KANSAS CITY, Mo. --In Christmas night downpour at Arrowhead Stadium, the Broncos' hopes of a sixth consecutive postseason were lost like the proverbial tears in the rain.
Kansas City sprinted out of the gate with three first-quarter touchdowns -- two of which came on the two longest plays from scrimmage allowed by Denver this season -- and the Broncos never recovered, eventually falling 33-10 in a defeat that eliminated them from postseason consideration.
Things went awry at the start for the Broncos. After the offense punted after just one first down on its opening series, the Chiefs sprinted downfield on their opening series, going 77 yards on seven plays in a drive that culminated in a 10-yard Alex Smith touchdown run. The score gave them a lead they never relinquished.
One series later, Chiefs wide receiver Tyreek Hill sprinted 70 yards through a hole around left end for another touchdown. Two possessions after that, Travis Kelce took a screen pass 80 yards through the Broncos' defense for a touchdown that put the Broncos down 21-7. Denver never ran another play with less than an 11-point deficit after that.
"We just got our tail whupped, man," said safety Darian Stewart. "They were more ready than we were. They came out of the gates and we gave up three huge plays -- 21- start. We never recovered."
Kansas City finished the game with 484 yards, becoming the first team in the last two seasons to gain more than 400 yards on the Broncos. Until Sunday night, Denver had been the only team to not allow 400 yards of total offense in a game during the last two seasons.
"We haven't given up that type of ball movement in a while," said Head Coach Gary Kubiak. "I'm disappointed."
The offense's month-long issues continued, as it failed to generate a single drive that covered 40 yards.
One third-quarter sequence encapsulated the offense's frustrating night. Just under five minutes into the quarter, on the Broncos' first second-half possession, Denver elected to an accept an offsides penalty against the Chiefs, taking a 9-yard run by Devontae Booker off the stat sheet. With second-and-5 instead of third-and-1 that they would have had if the penalty had been accepted, the Broncos promptly went backward, thanks to a 5-yard false-start penalty on Donald Stephenson and a 4-yard loss on a pass from Trevor Siemian to Booker.

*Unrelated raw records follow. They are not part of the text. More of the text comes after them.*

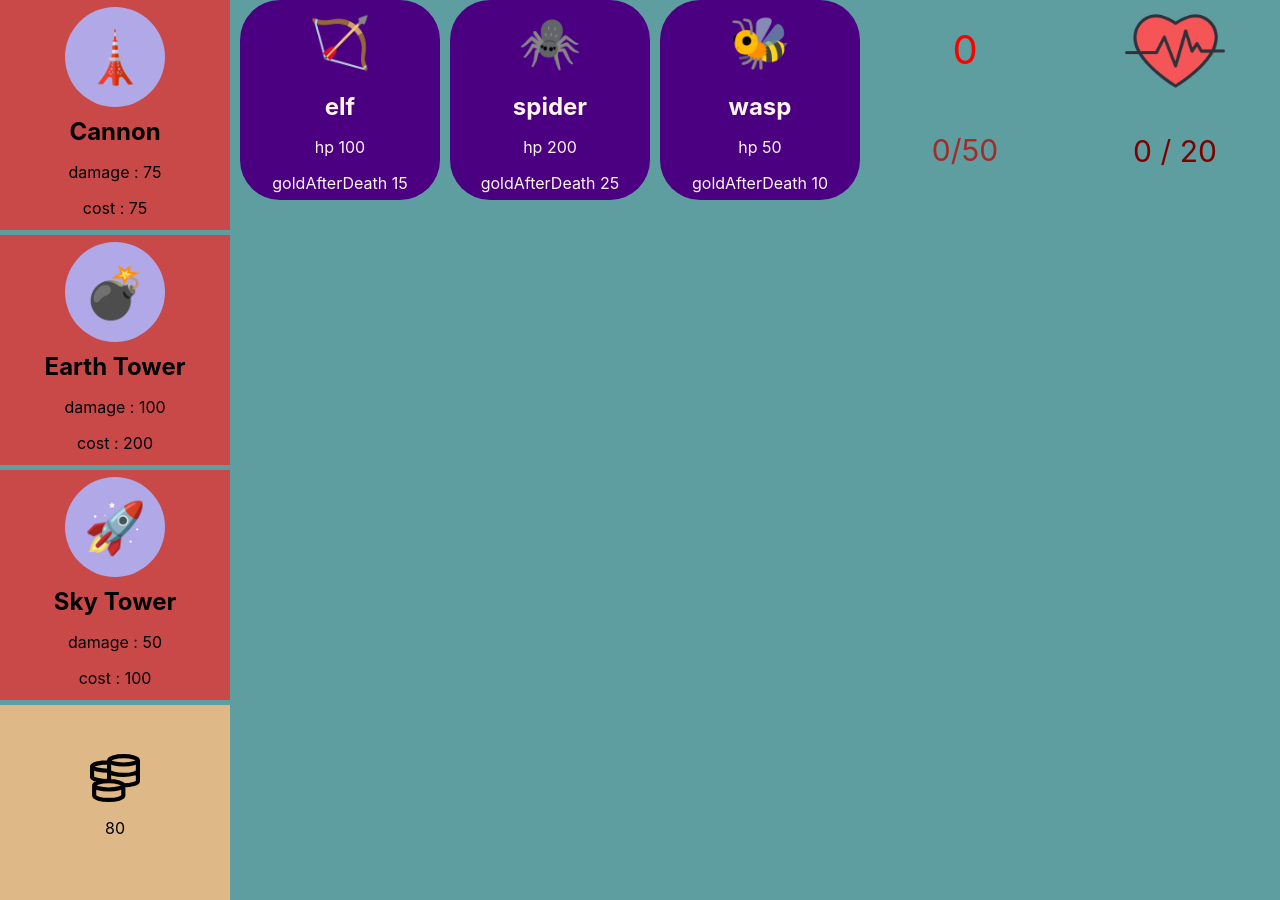
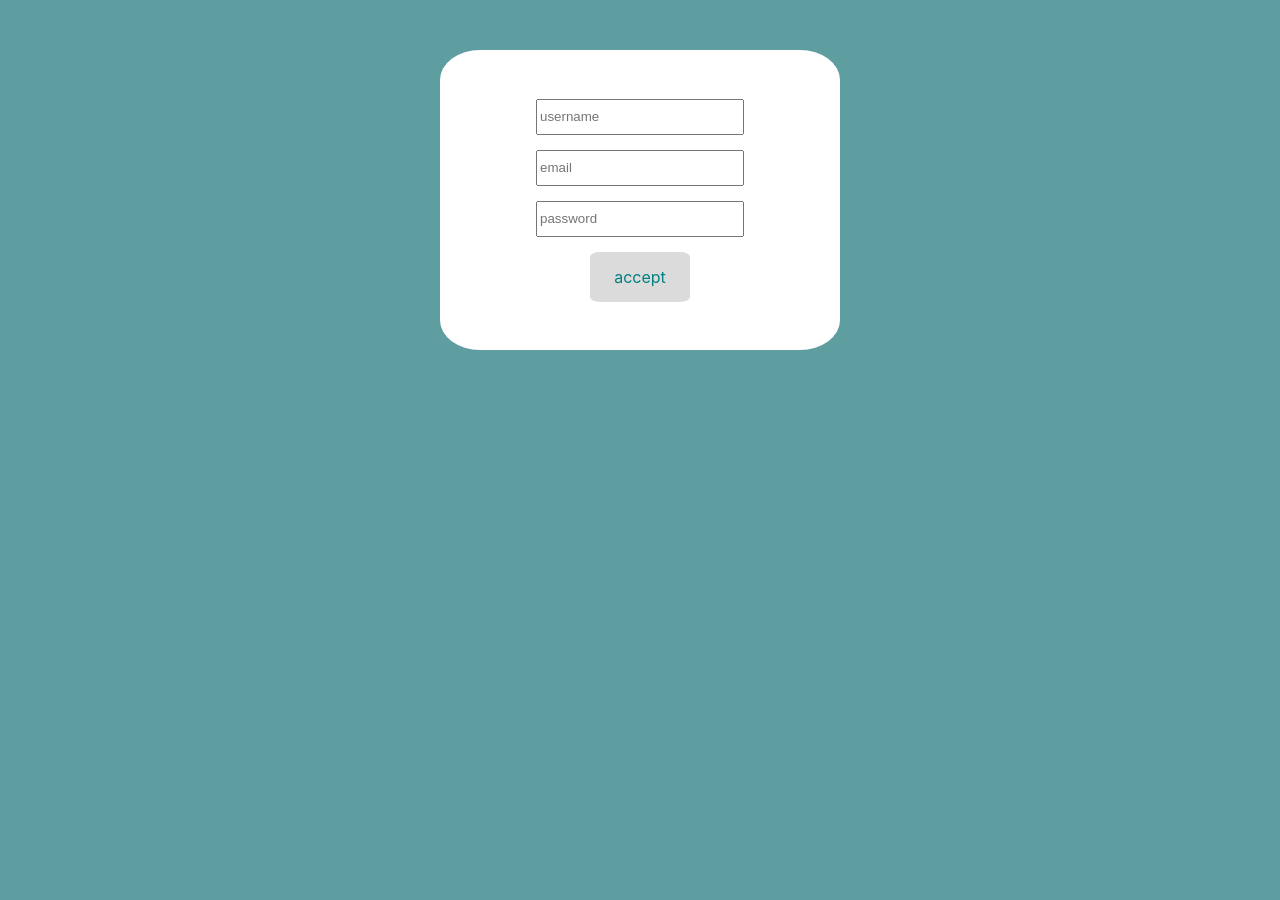
Before and after one commit to Stanislav771100/Alex-Artem, a React (Create React App) app: page / in a window 1280 px wide. Built offline with nearby package versions, Linux system fonts and the light colour scheme.

Commit message:
adding modal

```diff
--- a/src/Screens/Gold/Gold.css
+++ b/src/Screens/Gold/Gold.css
@@ -7,3 +7,18 @@
     align-items: center;
     flex-direction: column;
 }
+.gold-container p {
+    cursor: pointer;
+}
+.plusButton {
+    margin-top: 5px;
+    cursor: pointer;
+    width: 80px;
+    height: 35px;
+    color: whitesmoke;
+    background-color: teal;
+    display: flex;
+    justify-content: center;
+    align-items: center;
+    border-radius: 10%;
+}
--- a/src/Screens/Gold/Gold.js
+++ b/src/Screens/Gold/Gold.js
@@ -7,15 +7,39 @@ class Gold extends Component {
   constructor(props) {
     super(props)
     this.state = {
-      gold: 80
+      gold: 80,
+      goldInput: 0    }
+  }
+  plusGold(variables) {
+    const { gold } = this.state
+    if (variables == 'mnoj') {
+      this.setState({gold: gold * 5})
+    } else
+
+    this.setState({gold: gold+5})
+  }
+  setGold(variable){
+    const { goldInput, gold } = this.state
+    let plusGold = parseInt(goldInput)
+    if (variable == 'Plus') {
+      this.setState({gold: gold + plusGold})
+    } else if ( variable == 'Minus') {
+      this.setState({gold: gold - plusGold})
     }
   }
   render() {
-    const { gold } = this.state
+    const { gold, goldInput } = this.state
     return (
     <div className="gold-container">
-      <GrMoney style={{height: 50, width: 50}} />
-      <p>{gold}</p>
+      <GrMoney onClick={() => this.plusGold('mnoj')} style={{height: 50, width: 50}} />
+      <p onMouseEnter={() => this.plusGold()}>{gold}</p>
+      <input onChange={e => this.setState({goldInput: e.target.value})} placeholder="number" type="text"/>
+      <div onClick={() => this.setGold('Plus')} className="plusButton">
+        PLUS
+      </div>
+      <div onClick={() => this.setGold('Minus')} className="plusButton">
+        Minus
+      </div>
     </div>
     );
   }
--- a/src/Screens/Home/Home.css
+++ b/src/Screens/Home/Home.css
@@ -8,3 +8,30 @@
     display: flex;
     flex-direction: column;
 }
+.modal {
+    width: 400px;
+    height: 300px;
+    background-color: white;
+    margin: 50px auto;
+    display: flex;
+    justify-content: center;
+    align-items: center;
+    flex-direction: column;
+    border-radius: 10%;
+}
+.formRegister {
+    width: 200px;
+    height: 30px;
+    margin-bottom: 15px;
+}
+.button {
+    display: flex;
+    justify-content: center;
+    align-items: center;
+    color: teal;
+    background-color: rgb(219, 219, 219);
+    width: 100px;
+    height: 50px;
+    border-radius: 10%;
+    cursor: pointer;
+}
--- a/src/Screens/Home/Home.js
+++ b/src/Screens/Home/Home.js
@@ -1,69 +1,75 @@
-import React, { Component } from 'react';
-import './Home.css';
-import Monsters from '../Monsters/Monstres'
-import Towers from '../Towers/Towers'
-import InterContain from '../InterContain/InterContain'
-import Gold from '../Gold/Gold';
+import React, { Component } from "react";
+import "./Home.css";
+import Monsters from "../Monsters/Monstres";
+import Towers from "../Towers/Towers";
+import InterContain from "../InterContain/InterContain";
+import Gold from "../Gold/Gold";
 
 class Home extends Component {
   constructor(props) {
-    super(props)
+    super(props);
     this.state = {
       monster: [
         {
-        hp : 100,
-        goldAfterDeath : 15,
-        name : 'elf',
-        img: '🏹'
+          hp: 100,
+          goldAfterDeath: 15,
+          name: "elf",
+          img: "🏹"
         },
         {
-        hp : 200,
-        goldAfterDeath : 25,
-        name : 'spider',
-        img: '🕷️'
+          hp: 200,
+          goldAfterDeath: 25,
+          name: "spider",
+          img: "🕷️"
         },
         {
-        hp : 50,
-        goldAfterDeath : 10,
-        name : 'wasp',
-        img: '🐝'
-       },
+          hp: 50,
+          goldAfterDeath: 10,
+          name: "wasp",
+          img: "🐝"
+        }
       ],
       tower: [
         {
           dm: 75,
           cost: 75,
-          name: 'Cannon',
-          img: '🗼'
+          name: "Cannon",
+          img: "🗼"
         },
 
         {
-          dm : 100,
-          cost : 200,
-          name : 'Earth Tower',
-          img: '💣'
+          dm: 100,
+          cost: 200,
+          name: "Earth Tower",
+          img: "💣"
         },
 
         {
-          dm : 50,
-          cost : 100,
-          name : 'Sky Tower',
-          img: '🚀'
-        },
+          dm: 50,
+          cost: 100,
+          name: "Sky Tower",
+          img: "🚀"
+        }
       ]
-    }
+    };
   }
   render() {
-    const { monster, tower } = this.state
+    const { monster, tower } = this.state;
 
     return (
       <div className="container">
-      <div className="left-bar">
+        <div className="modal">
+          <input placeholder='username' type="text" className="formRegister" />
+          <input placeholder='email' type='email' className="formRegister" />
+          <input placeholder='password' type="password" className="formRegister" />
+          <div className="button">accept</div>
+        </div>
+        {/* <div className="left-bar">
       <Towers towers={tower} />
       <Gold />
       </div>
       <Monsters monsters={monster}/>
-      <InterContain />
+      <InterContain /> */}
       </div>
     );
   }
```
Lines whose indentation alone changed are shown as unchanged.
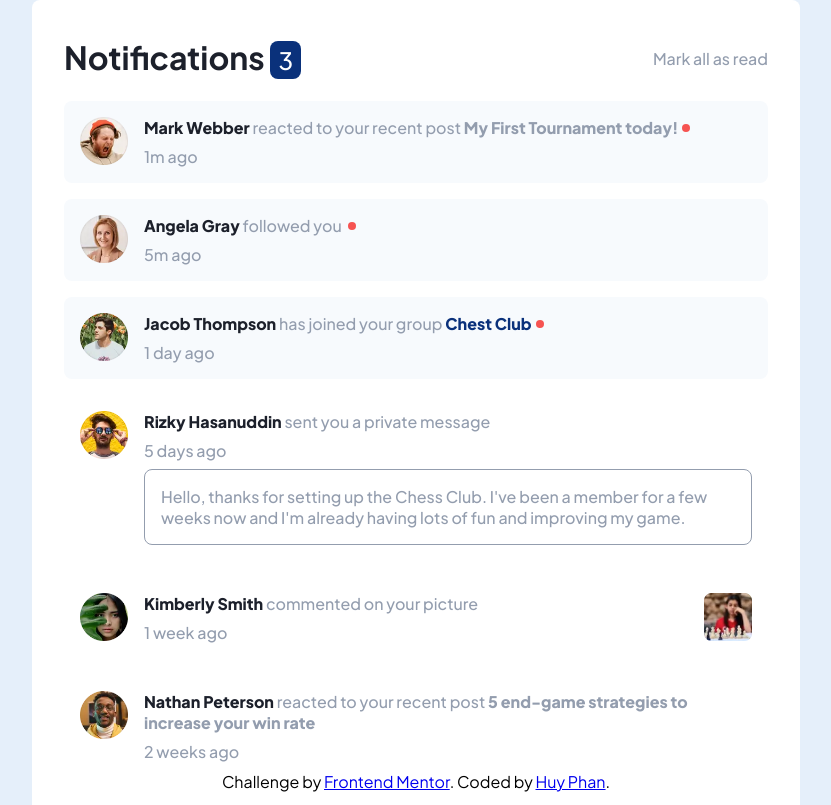
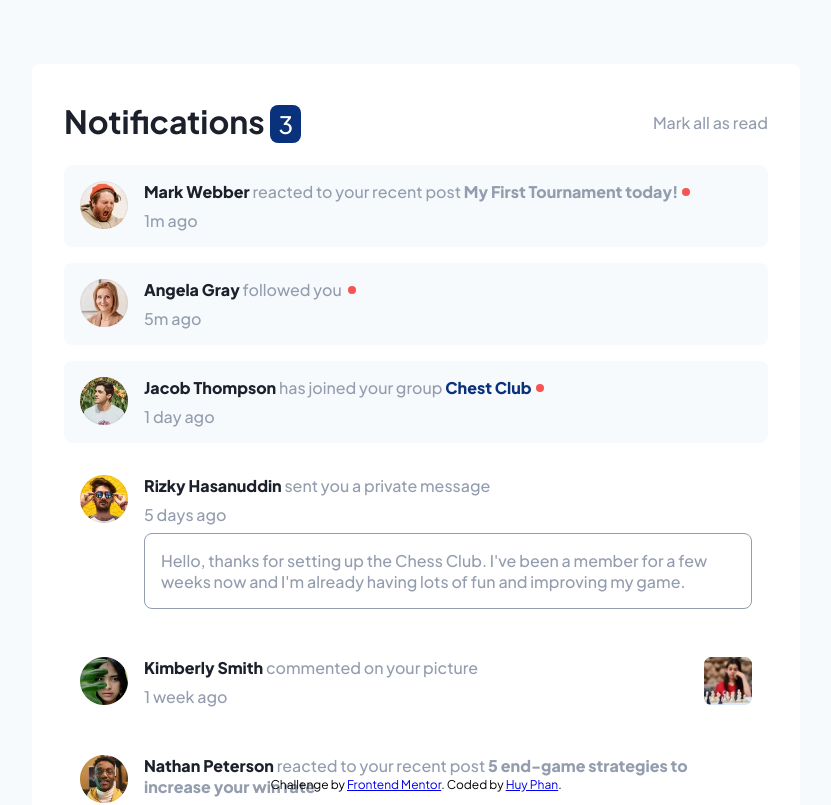
Before and after one commit to huyphan2210/notifications-page-vue, a Vue app: page / in a window 1280 px wide. Shown: the top 805 px of the page, without its empty margins (224-1055 px from the left). Built offline with nearby package versions, Linux system fonts and the light colour scheme.

Commit message:
Update the global styling

```diff
--- a/src/style.css
+++ b/src/style.css
@@ -3,13 +3,9 @@
   src: url(./assets/PlusJakartaSans-VariableFont_wght.ttf);
 }
 
-:root {
-  --neutral-lightGrayishBlue1: hsl(211, 68%, 94%);
-}
-
 body {
   font-family: 'Plus Jakarta Sans', sans-serif;
-  background-color: var(--neutral-lightGrayishBlue1);
+  background-color: hsl(210, 60%, 98%);
   min-height: 100vh;
   margin: 0 auto;
   display: grid;
@@ -18,9 +14,18 @@ body {
   main {
     width: 90%;
     max-width: 768px;
+    margin-block: 4rem;
   }
 
   footer {
     position: fixed;
     bottom: 1vh;
+    font-size: 0.75rem;
   }
+
+@media screen and (max-aspect-ratio: 1) {
+  main {
+    width: 100%;
+    margin-block: 0;
+  }
+}
```
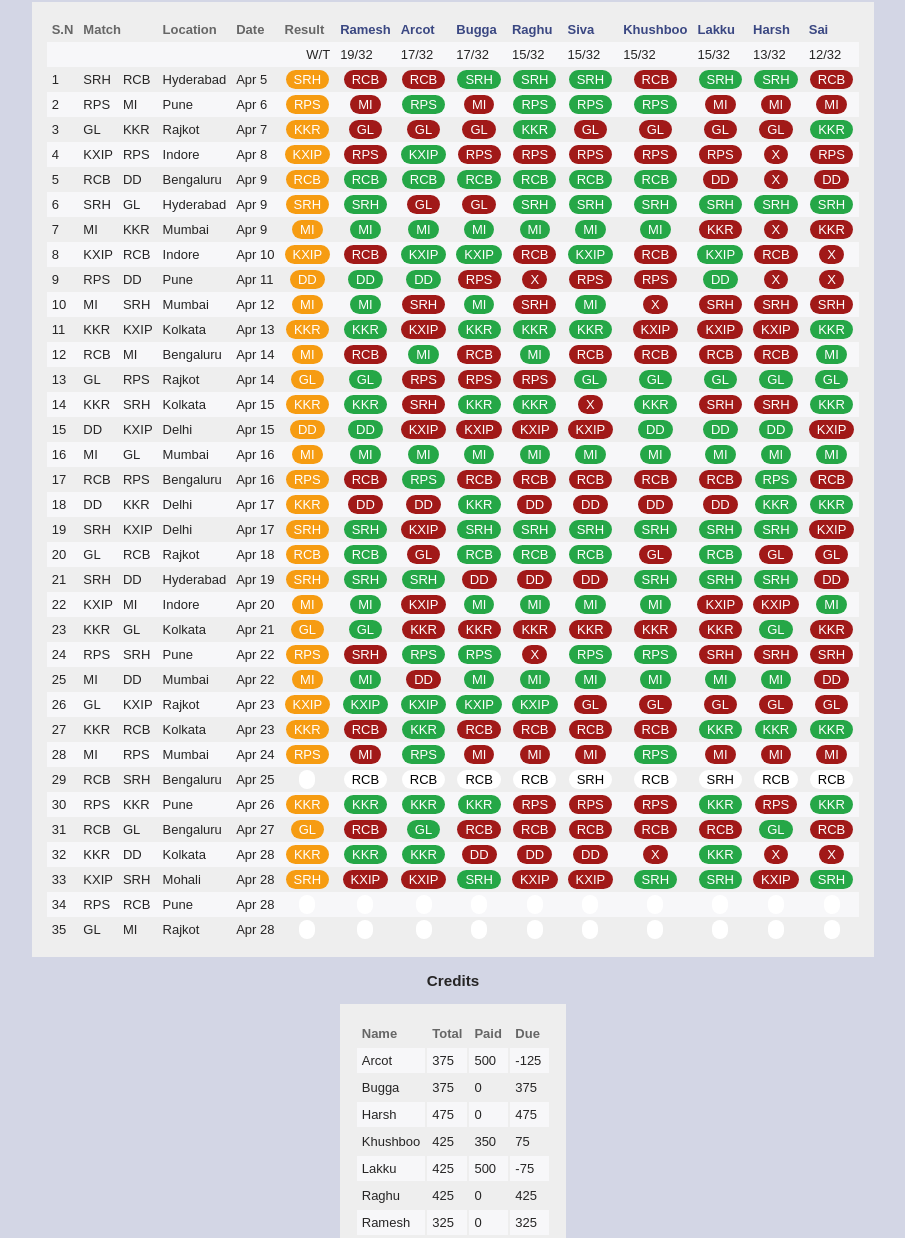
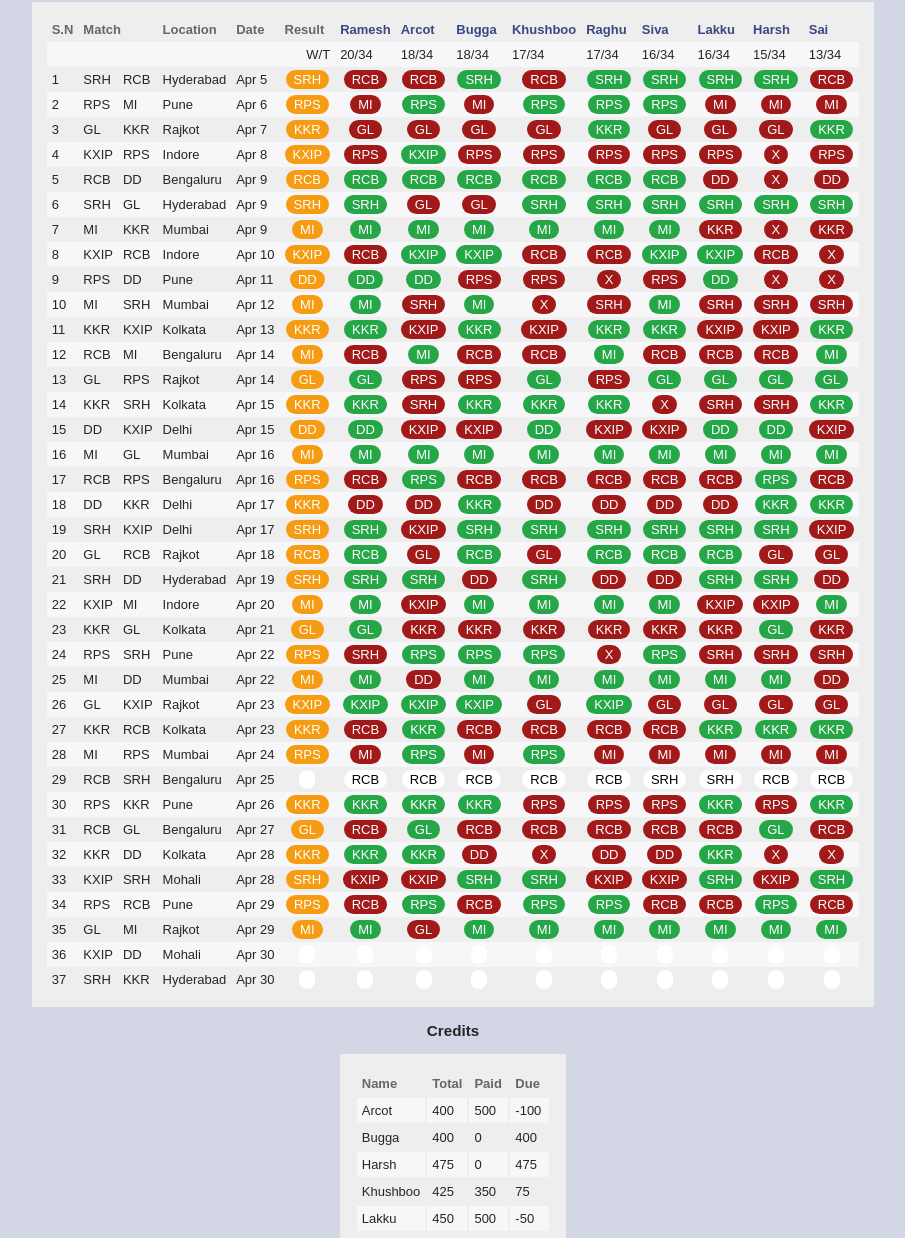
Before and after one commit to ipl10/ipl, a plain HTML site: page index.html in a window 1280 px wide. Shown: the part 87-1325 px from the top of the page, without its empty margins (187-1092 px from the left). Drawn offline with Linux system fonts and the light colour scheme.

Commit message:
Match results 35

```diff
--- a/data.js
+++ b/data.js
@@ -578,7 +578,39 @@
   {
     "match": ["RPS", "RCB"],
     "location": "Pune",
-    "date": "04-28-2017",
+    "date": "04-29-2017",
+    "time": "4:00PM",
+    "result": "RPS",
+      "lakku": "RCB",
+      "raghu": "RPS",
+      "siva": "RCB",
+      "bugga": "RCB",
+      "arcot": "RPS",
+      "ramesh": "RCB",
+      "harsh": "RPS",
+      "sai":"RCB",
+      "khushboo": "RPS"
+  },
+  {
+    "match": ["GL", "MI"],
+    "location": "Rajkot",
+    "date": "04-29-2017",
+    "time": "8:00PM",
+    "result": "MI",
+      "lakku": "MI",
+      "raghu": "MI",
+      "siva": "MI",
+      "bugga": "MI",
+      "arcot": "GL",
+      "ramesh": "MI",
+      "harsh": "MI",
+      "sai":"MI",
+      "khushboo": "MI"
+  },
+  {
+    "match": ["KXIP", "DD"],
+    "location": "Mohali",
+    "date": "04-30-2017",
     "time": "4:00PM",
     "result": "",
       "lakku": "",
@@ -592,9 +624,9 @@
       "khushboo": ""
   },
   {
-    "match": ["GL", "MI"],
-    "location": "Rajkot",
-    "date": "04-28-2017",
+    "match": ["SRH", "KKR"],
+    "location": "Hyderabad",
+    "date": "04-30-2017",
     "time": "8:00PM",
     "result": "",
       "lakku": "",
--- a/index.html
+++ b/index.html
@@ -26,9 +26,9 @@
         <th class="user-name">Ramesh</th>
         <th class="user-name">Arcot</th>
         <th class="user-name">Bugga</th>
+        <th class="user-name">Khushboo</th>
         <th class="user-name">Raghu</th>
         <th class="user-name">Siva</th>
-        <th class="user-name">Khushboo</th>
         <th class="user-name">Lakku</th>
         <th class="user-name">Harsh</th>
         <th class="user-name">Sai</th>
@@ -38,9 +38,9 @@
         <td>{{win.ramesh + '/' + total}}</td>
         <td>{{win.arcot + '/' + total}}</td>
         <td>{{win.bugga + '/' + total}}</td>
+        <td>{{win.khushboo + '/' + total}}</td>
         <td>{{win.raghu + '/' + total}}</td>
         <td>{{win.siva + '/' + total}}</td>
-        <td>{{win.khushboo + '/' + total}}</td>
         <td>{{win.lakku + '/' + total}}</td>
         <td>{{win.harsh + '/' + total}}</td>
         <td>{{win.sai + '/' + total}}</td>
@@ -55,9 +55,9 @@
         <td class="indicator" ng-class="{'correct':d.ramesh==d.result && d.result!='','wrong':d.ramesh!=d.result && d.result!=''}"><span>{{d.ramesh}}</span></td>
         <td class="indicator" ng-class="{'correct':d.arcot==d.result && d.result!='','wrong':d.arcot!=d.result && d.result!=''}"><span>{{d.arcot}}</span></td>
         <td class="indicator" ng-class="{'correct':d.bugga==d.result && d.result!='','wrong':d.bugga!=d.result && d.result!=''}"><span>{{d.bugga}}</span></td>
+        <td class="indicator" ng-class="{'correct':d.khushboo==d.result && d.result!='','wrong':d.khushboo!=d.result && d.result!=''}"><span>{{d.khushboo}}</span></td>
         <td class="indicator" ng-class="{'correct':d.raghu==d.result && d.result!='','wrong':d.raghu!=d.result && d.result!=''}"><span>{{d.raghu}}</span></td>
         <td class="indicator" ng-class="{'correct':d.siva==d.result && d.result!='','wrong':d.siva!=d.result && d.result!=''}"><span>{{d.siva}}</span></td>
-        <td class="indicator" ng-class="{'correct':d.khushboo==d.result && d.result!='','wrong':d.khushboo!=d.result && d.result!=''}"><span>{{d.khushboo}}</span></td>
         <td class="indicator" ng-class="{'correct':d.lakku==d.result && d.result!='','wrong':d.lakku!=d.result && d.result!=''}"><span>{{d.lakku}}</span></td>
         <td class="indicator" ng-class="{'correct':d.harsh==d.result && d.result!='','wrong':d.harsh!=d.result && d.result!=''}"><span>{{d.harsh}}</span></td>
         <td class="indicator" ng-class="{'correct':d.sai==d.result && d.result!='','wrong':d.sai!=d.result && d.result!=''}"><span>{{d.sai}}</span></td>
```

That left the Broncos in third-and-14, and an incompletion followed.
Penalties were a persistent problem, particularly for Stephenson, who was flagged five times -- four of which were accepted for 30 yards.
A look back at how the three keys to the game impacted the eventual result:
- WIN THE TURNOVER BATTLE**
Two fourth-quarter fumbles by Kalif Raymond and Devontae Booker and a last-play interception tossed by Siemian ensured that the Broncos had a negative turnover margin, while also ending any hopes of a Broncos comeback.
Until the final quarter, the Broncos' plus-1 turnover margin was all that separated them from facing a three-score deficit.
Justin Simmons returned an errant Alex Smith pass 38 yards to the Kansas City 6-yard line, setting up the Broncos for a Justin Forsett 1-yard touchdown run two plays later. Inside linebacker Corey Nelson forced the errant throw when he raced unblocked through the A-gap, hitting Smith as he threw.
Simmons' interception was the Broncos' first takeaway since late in the Week 13 win at Jacksonville, but it was far from enough, as the Broncos could not sustain momentum after capitalizing, giving up an 80-yard touchdown catch-and-run to Kelce on the next drive.
2. LIMIT HILL AND KELCE
Right from the start, the Broncos struggled to contain Hill and Kelce, who combined for 203 of the Chiefs' 243 yards in the first 15 minutes.
Although the Broncos limited their damage from that point onward, Kelce still finished with 160 yards on 11 receptions, accounting for nearly two-thirds of Alex Smith's 244 passing yards.
Punter Riley Dixon did a good job limiting Hill's opportunities on punt returns, and Hill caught none of the five passes thrown in his direction. But his touchdown sprint negated all of that.
3. PROTECT SIEMIAN
Even without Justin Houston, who missed the game because of swelling in his knee, the Chiefs still put constant pressure on Siemian, hitting him five times.
Kansas City frequently aligned Tamba Hali and Dee Ford on the same side, trying to put pressure on tackles Russell Okung and Donald Stephenson, depending on the play. The tactic worked, particularly with Dee Ford, who hit Siemian three times.
Siemian finished with his lowest completion percentage of the season, connecting on just 17 of 43 passes for a 39.5-percent figure.